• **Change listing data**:
────────────────────

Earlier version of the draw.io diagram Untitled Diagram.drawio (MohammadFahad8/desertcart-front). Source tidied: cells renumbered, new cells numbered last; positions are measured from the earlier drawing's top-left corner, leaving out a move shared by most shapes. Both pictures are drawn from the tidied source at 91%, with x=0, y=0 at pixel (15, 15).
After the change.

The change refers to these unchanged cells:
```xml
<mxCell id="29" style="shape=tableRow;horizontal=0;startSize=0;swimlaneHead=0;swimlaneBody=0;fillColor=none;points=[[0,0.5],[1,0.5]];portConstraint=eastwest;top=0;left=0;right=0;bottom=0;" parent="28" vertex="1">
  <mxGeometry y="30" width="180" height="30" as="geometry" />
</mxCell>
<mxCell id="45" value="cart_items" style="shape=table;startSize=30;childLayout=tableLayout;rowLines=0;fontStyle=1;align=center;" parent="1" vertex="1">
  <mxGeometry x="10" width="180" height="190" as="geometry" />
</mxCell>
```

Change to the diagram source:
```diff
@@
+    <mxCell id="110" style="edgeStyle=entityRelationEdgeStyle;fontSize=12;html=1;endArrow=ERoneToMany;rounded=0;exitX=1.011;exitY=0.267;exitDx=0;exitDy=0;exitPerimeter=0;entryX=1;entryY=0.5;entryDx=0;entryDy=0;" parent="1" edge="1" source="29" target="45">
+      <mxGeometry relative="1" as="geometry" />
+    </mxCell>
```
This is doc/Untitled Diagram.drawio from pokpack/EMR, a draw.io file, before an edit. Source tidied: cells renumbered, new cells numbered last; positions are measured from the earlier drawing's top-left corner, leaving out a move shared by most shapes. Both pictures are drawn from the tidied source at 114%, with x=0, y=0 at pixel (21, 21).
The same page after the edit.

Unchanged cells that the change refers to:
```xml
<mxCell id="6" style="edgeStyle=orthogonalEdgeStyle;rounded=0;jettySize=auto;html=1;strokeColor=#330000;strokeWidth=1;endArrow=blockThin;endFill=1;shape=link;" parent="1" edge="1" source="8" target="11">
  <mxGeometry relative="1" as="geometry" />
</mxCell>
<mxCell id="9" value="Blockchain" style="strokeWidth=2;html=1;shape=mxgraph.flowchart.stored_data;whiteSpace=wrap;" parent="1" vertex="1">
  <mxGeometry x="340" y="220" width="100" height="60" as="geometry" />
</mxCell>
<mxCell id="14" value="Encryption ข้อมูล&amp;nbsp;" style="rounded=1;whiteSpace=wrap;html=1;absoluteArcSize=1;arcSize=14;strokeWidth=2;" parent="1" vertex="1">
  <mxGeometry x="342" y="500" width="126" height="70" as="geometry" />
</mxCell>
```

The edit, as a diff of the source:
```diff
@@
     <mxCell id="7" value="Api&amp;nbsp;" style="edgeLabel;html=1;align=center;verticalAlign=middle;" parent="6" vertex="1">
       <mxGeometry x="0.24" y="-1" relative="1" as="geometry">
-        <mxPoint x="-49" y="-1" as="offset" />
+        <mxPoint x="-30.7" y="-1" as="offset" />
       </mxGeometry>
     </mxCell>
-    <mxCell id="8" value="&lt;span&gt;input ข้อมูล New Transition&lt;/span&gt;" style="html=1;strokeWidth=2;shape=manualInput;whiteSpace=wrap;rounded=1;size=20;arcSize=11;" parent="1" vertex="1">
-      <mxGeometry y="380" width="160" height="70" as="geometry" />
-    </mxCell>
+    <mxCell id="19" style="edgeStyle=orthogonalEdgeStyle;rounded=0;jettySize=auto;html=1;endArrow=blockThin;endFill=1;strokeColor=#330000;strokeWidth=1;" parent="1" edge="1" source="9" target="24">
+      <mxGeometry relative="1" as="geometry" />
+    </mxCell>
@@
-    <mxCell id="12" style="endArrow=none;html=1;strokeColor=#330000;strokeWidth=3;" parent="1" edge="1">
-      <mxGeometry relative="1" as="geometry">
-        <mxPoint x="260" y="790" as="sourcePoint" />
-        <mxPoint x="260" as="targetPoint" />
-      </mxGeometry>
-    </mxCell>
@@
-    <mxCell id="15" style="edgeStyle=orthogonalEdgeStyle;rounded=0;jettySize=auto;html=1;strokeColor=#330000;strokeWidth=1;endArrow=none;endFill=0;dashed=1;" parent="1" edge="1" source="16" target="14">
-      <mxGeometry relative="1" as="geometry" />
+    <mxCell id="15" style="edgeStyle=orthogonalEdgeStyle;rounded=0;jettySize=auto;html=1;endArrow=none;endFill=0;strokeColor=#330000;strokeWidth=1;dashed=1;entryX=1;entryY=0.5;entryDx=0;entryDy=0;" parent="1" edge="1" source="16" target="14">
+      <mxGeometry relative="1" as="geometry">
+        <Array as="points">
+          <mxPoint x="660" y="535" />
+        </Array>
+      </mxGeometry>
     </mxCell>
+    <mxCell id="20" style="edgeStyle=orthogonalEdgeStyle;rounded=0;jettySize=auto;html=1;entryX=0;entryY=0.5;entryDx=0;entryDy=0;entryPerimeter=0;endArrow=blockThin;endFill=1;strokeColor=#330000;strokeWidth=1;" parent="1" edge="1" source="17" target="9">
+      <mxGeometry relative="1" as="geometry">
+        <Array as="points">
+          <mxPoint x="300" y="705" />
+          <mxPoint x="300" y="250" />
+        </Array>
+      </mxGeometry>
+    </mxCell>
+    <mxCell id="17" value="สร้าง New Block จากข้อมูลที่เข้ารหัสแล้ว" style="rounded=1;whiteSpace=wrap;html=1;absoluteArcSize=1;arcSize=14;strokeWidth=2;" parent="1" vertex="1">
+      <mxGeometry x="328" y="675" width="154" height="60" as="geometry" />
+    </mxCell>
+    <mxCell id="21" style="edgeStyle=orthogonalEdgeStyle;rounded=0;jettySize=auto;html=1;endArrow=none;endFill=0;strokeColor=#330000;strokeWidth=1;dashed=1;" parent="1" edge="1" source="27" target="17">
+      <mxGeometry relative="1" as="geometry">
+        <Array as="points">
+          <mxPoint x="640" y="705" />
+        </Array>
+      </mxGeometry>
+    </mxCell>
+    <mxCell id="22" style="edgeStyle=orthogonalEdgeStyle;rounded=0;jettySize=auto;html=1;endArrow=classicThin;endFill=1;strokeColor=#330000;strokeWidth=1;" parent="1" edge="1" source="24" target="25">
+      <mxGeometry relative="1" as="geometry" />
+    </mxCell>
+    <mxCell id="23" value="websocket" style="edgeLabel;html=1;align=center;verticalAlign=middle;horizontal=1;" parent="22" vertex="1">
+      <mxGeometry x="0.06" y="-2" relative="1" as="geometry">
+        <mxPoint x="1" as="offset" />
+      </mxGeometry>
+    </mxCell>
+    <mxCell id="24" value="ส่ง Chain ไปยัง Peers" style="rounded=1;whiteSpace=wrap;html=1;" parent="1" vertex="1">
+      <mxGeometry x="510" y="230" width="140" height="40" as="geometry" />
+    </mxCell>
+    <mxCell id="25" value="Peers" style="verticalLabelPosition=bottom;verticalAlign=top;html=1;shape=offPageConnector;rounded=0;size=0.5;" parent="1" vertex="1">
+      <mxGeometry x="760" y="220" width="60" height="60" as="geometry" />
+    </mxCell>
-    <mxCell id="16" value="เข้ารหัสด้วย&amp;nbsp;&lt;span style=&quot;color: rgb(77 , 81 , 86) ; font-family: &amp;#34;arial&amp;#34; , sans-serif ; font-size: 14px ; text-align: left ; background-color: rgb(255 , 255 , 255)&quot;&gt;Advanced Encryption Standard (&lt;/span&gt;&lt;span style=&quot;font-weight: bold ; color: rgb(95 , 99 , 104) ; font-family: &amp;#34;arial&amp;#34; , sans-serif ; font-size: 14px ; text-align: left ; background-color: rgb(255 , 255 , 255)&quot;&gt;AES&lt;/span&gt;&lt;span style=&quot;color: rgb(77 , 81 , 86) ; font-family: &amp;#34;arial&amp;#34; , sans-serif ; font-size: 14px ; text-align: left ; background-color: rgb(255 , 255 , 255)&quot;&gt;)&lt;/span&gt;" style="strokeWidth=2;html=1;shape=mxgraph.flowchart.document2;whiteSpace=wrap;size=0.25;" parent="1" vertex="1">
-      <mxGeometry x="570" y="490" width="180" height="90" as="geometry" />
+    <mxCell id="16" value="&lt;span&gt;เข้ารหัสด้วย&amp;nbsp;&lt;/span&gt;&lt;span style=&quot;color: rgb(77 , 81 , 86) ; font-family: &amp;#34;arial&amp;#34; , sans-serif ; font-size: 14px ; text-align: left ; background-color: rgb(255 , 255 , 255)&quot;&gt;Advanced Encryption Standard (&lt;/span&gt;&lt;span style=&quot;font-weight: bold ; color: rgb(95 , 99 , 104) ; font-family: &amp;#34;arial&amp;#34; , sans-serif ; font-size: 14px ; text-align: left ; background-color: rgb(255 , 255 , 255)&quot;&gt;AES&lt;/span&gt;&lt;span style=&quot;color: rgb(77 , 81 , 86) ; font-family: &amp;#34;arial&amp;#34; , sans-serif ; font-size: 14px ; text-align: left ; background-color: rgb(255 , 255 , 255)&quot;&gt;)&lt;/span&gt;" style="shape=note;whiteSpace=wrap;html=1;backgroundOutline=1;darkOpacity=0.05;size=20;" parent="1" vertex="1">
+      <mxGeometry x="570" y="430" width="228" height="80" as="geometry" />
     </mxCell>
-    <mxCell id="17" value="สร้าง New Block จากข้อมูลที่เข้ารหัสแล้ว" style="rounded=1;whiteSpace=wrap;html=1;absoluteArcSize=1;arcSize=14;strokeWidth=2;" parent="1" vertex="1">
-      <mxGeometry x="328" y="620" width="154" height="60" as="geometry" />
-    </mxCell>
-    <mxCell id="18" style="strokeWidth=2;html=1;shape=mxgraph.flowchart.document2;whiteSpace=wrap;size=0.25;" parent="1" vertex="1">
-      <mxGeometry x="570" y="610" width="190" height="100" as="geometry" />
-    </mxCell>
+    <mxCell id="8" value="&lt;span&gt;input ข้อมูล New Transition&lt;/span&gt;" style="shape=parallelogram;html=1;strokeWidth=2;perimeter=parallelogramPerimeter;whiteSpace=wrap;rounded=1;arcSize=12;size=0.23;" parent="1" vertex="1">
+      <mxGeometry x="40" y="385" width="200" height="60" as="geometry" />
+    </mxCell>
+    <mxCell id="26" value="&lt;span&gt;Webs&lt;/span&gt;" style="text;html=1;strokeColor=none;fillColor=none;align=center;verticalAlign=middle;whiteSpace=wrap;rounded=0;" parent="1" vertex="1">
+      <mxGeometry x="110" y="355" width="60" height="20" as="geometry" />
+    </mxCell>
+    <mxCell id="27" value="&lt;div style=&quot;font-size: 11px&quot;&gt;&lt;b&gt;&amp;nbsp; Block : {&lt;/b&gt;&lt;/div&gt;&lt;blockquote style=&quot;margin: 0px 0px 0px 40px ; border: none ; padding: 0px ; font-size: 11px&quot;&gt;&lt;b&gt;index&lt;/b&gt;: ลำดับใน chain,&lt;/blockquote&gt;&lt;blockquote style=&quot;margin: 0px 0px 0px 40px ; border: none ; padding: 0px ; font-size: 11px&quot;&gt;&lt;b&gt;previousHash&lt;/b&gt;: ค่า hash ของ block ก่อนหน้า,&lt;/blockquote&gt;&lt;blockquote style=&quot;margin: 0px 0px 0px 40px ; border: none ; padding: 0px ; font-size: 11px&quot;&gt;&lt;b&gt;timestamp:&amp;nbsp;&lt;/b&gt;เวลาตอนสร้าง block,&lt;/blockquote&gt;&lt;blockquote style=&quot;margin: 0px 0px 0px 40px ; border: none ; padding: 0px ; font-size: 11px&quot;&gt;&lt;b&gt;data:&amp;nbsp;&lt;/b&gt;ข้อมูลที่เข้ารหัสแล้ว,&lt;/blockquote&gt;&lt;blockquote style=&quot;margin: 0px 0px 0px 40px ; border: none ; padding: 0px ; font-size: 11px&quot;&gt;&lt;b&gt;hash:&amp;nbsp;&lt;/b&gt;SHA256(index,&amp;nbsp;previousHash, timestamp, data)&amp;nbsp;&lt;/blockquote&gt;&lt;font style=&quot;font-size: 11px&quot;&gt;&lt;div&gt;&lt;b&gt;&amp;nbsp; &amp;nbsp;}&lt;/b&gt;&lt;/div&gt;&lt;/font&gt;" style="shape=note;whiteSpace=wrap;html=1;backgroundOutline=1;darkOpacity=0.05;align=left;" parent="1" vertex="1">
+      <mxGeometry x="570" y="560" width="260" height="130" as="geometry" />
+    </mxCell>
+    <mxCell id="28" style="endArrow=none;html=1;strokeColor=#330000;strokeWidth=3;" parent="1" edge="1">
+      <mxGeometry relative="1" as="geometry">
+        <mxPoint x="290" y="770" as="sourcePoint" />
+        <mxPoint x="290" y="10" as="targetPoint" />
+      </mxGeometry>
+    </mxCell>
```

────────────────────

• **What to produce**:
Scan the entries above for the word "offset" and collect each line holding it.

• **Exercise solution**:
-        <mxPoint x="-49" y="-1" as="offset" />
+        <mxPoint x="-30.7" y="-1" as="offset" />
+        <mxPoint x="1" as="offset" />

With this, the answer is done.